Whether it’s a classmate who is the textbook example of a teacher's pet, or a newly passed law that is the epitome of good foreign policy, there is no shortage of Paradebeispiele in the world.
Just as a parade is loud and rather hard to miss, a Paradebeispiel is usually a glaringly obvious example of a certain concept or idea.
Parades such as the Carnival of Cultures in Berlin are as hard to miss as 'Paradebeispiele'. Photo: DPA
As parades are most often lively and fun events, the term is most often used in a positive sense: a hit album may be a Paradebeispiel for musical success, or a new building may be a Paradebeispiel for modern innovation.
It can, however, also be used in a more negative way: some may say that socks and sandals are a Paradebeispiel for bad taste, or that a country’s government is a Paradebeispiel for failed leadership.
Similar English terms include ‘prime example’, ‘case in point’ or ‘textbook example’.
You will often also see people pointing to an object or person after making a statement and saying ‘Exhibit A’, suggesting that said object or person is perfect evidence for what they have just said.

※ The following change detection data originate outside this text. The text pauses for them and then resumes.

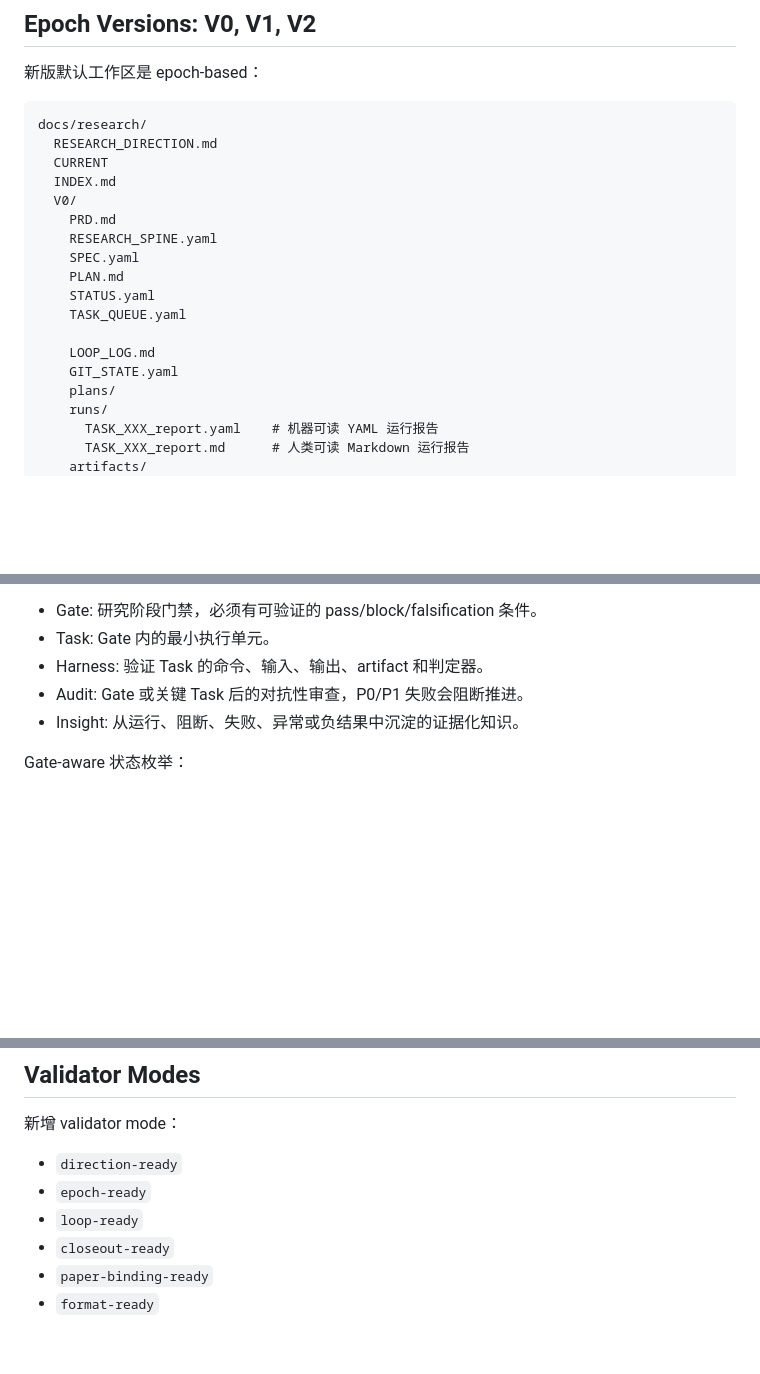
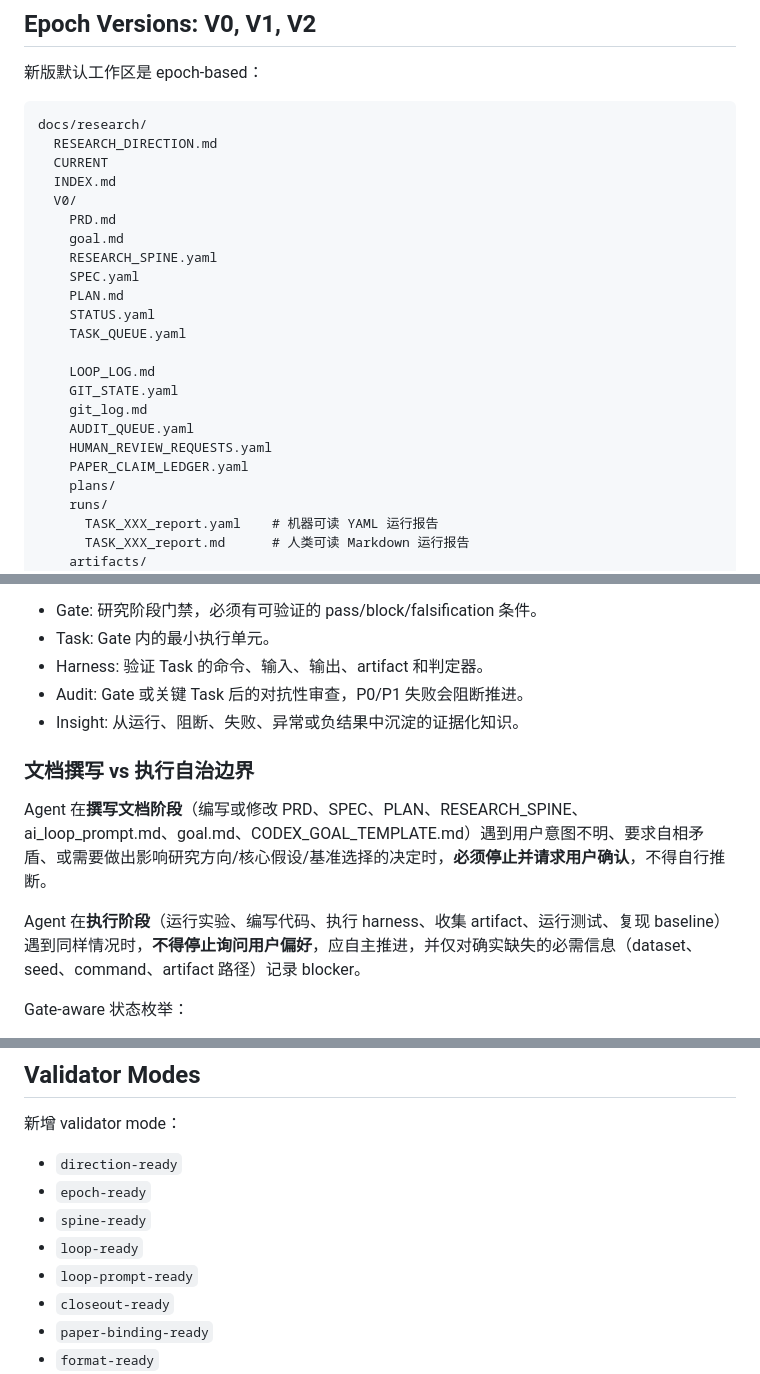
Before and after one commit to XiaYiHann/report-prd-skills, a Markdown page: README.md, 3 parts joined by grey strips. Drawn GitHub-style; blank space fills up the shorter version.

```diff
--- a/README.md
+++ b/README.md
@@ -115,6 +122,7 @@ docs/research/
   INDEX.md
   V0/
     PRD.md
+    goal.md
     RESEARCH_SPINE.yaml
     SPEC.yaml
     PLAN.md
@@ -123,6 +131,10 @@ docs/research/
 
     LOOP_LOG.md
     GIT_STATE.yaml
+    git_log.md
+    AUDIT_QUEUE.yaml
+    HUMAN_REVIEW_REQUESTS.yaml
+    PAPER_CLAIM_LEDGER.yaml
     plans/
     runs/
       TASK_XXX_report.yaml    # 机器可读 YAML 运行报告
@@ -239,6 +261,12 @@ Terminology:
 - Harness: 验证 Task 的命令、输入、输出、artifact 和判定器。
 - Audit: Gate 或关键 Task 后的对抗性审查，P0/P1 失败会阻断推进。
 - Insight: 从运行、阻断、失败、异常或负结果中沉淀的证据化知识。
+
+### 文档撰写 vs 执行自治边界
+
+Agent 在**撰写文档阶段**（编写或修改 PRD、SPEC、PLAN、RESEARCH_SPINE、ai_loop_prompt.md、goal.md、CODEX_GOAL_TEMPLATE.md）遇到用户意图不明、要求自相矛盾、或需要做出影响研究方向/核心假设/基准选择的决定时，**必须停止并请求用户确认**，不得自行推断。
+
+Agent 在**执行阶段**（运行实验、编写代码、执行 harness、收集 artifact、运行测试、复现 baseline）遇到同样情况时，**不得停止询问用户偏好**，应自主推进，并仅对确实缺失的必需信息（dataset、seed、command、artifact 路径）记录 blocker。
 
 Gate-aware 状态枚举：
 
@@ -432,7 +460,9 @@ Explore
 
 - `direction-ready`
 - `epoch-ready`
+- `spine-ready`
 - `loop-ready`
+- `loop-prompt-ready`
 - `closeout-ready`
 - `paper-binding-ready`
 - `format-ready`
```
Also changed, not shown: other parts of README.md (+29 -10 lines).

So, if you ever find yourself being known as a Paradebeispiel for something, let’s hope it’s for one of your better qualities or achievements!